However, in any decade before this one, it would not have been so easy. To achieve the same end, you'd need at least one final printed copy stored safely somewhere – meaning in an acid-free envelope and protected from UV rays to keep the work from degrading over time. You’d also need separate documentation giving you the description and physical location of that piece of work. In other words, an archive.

The McCann Archive is located in the basement of 622 Third Ave.  You see its influence around the office and through the work of TWB's own Encyclopedia McCannica (and EVP, Editorial Director), Stewart Alter. Reading Stewart’s posts on McCann history is a privilege – and so too is seeing pics from back in the day. But he’s not the only person to thank. The archive housing those images didn’t always exist, and we owe a collective thank you to none other than Administrative Assistant Phyllis Bond.

It was initiative and an accidental impetus that spurred the McCann Archive's creation. One day, as part of our office renovation in 2013, a few key people visited the basement to find an 8-ton heaping mountain of decades worth of disorganized, duplicated and damaged McCann print ads.  Furniture was precariously piled and propped against every surface, and a breeze could have knocked the Jenga pile down. 

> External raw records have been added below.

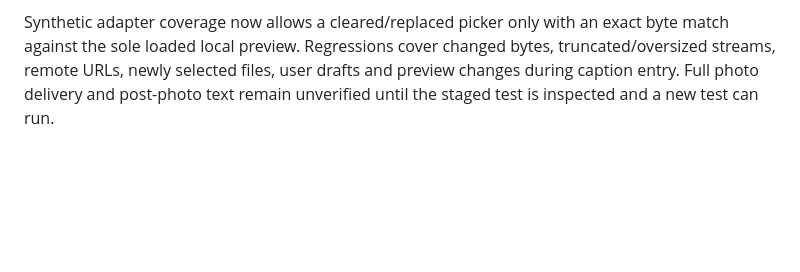
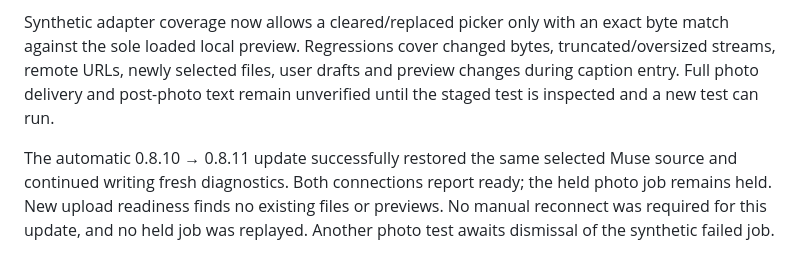
Before and after one commit to nishu-builder/beeper-muse, a Markdown page: docs/validation.md, the part around the change. Drawn GitHub-style; blank space fills up the shorter version.

```diff
--- a/docs/validation.md
+++ b/docs/validation.md
@@ -370,3 +370,9 @@ exact byte match against the sole loaded local preview. Regressions cover change
 bytes, truncated/oversized streams, remote URLs, newly selected files, user drafts
 and preview changes during caption entry. Full photo delivery and post-photo text
 remain unverified until the staged test is inspected and a new test can run.
+
+The automatic 0.8.10 → 0.8.11 update successfully restored the same selected Muse
+source and continued writing fresh diagnostics. Both connections report ready;
+the held photo job remains held. New upload readiness finds no existing files or
+previews. No manual reconnect was required for this update, and no held job was
+replayed. Another photo test awaits dismissal of the synthetic failed job.
```
Also changed, not shown: docs/parity.md (+11 -2 lines).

Enter initiative. Somebody tried to tell Phyllis she couldn’t clean up the basement, let alone find, salvage, store and document all the work. So, she did.

Every night and on weekends for six months, Phyllis sent a small dumpster’s worth of trash out of the basement – 4 tons total. With help from Executive Assistant Marcia Meade, Building Concierge Juan Santos and Office Operations VP Judy Ferber, the team transported boxes of ads upstairs, sorted, recorded and stored each ad. But before that could be undertaken, everybody had to put on a hazmat suit for the dust, mold and mildew. It was slow, and at first, dangerous work. No, Millenials and Gen Zers -- this work didn’t produce immediate gratification. And at any point, they could have thrown in the towel and nobody would have questioned them. But they soldiered on just the same. 

Where others may have seen a pile to be carted off to a landfill, Phyllis had the vision, patience, perseverance and support from a few key McCanners who knew to trust her. 

Phyllis helped salvage a big piece of McCann. Once, when London needed an ad from years ago and nobody knew where else to look, Phyllis did.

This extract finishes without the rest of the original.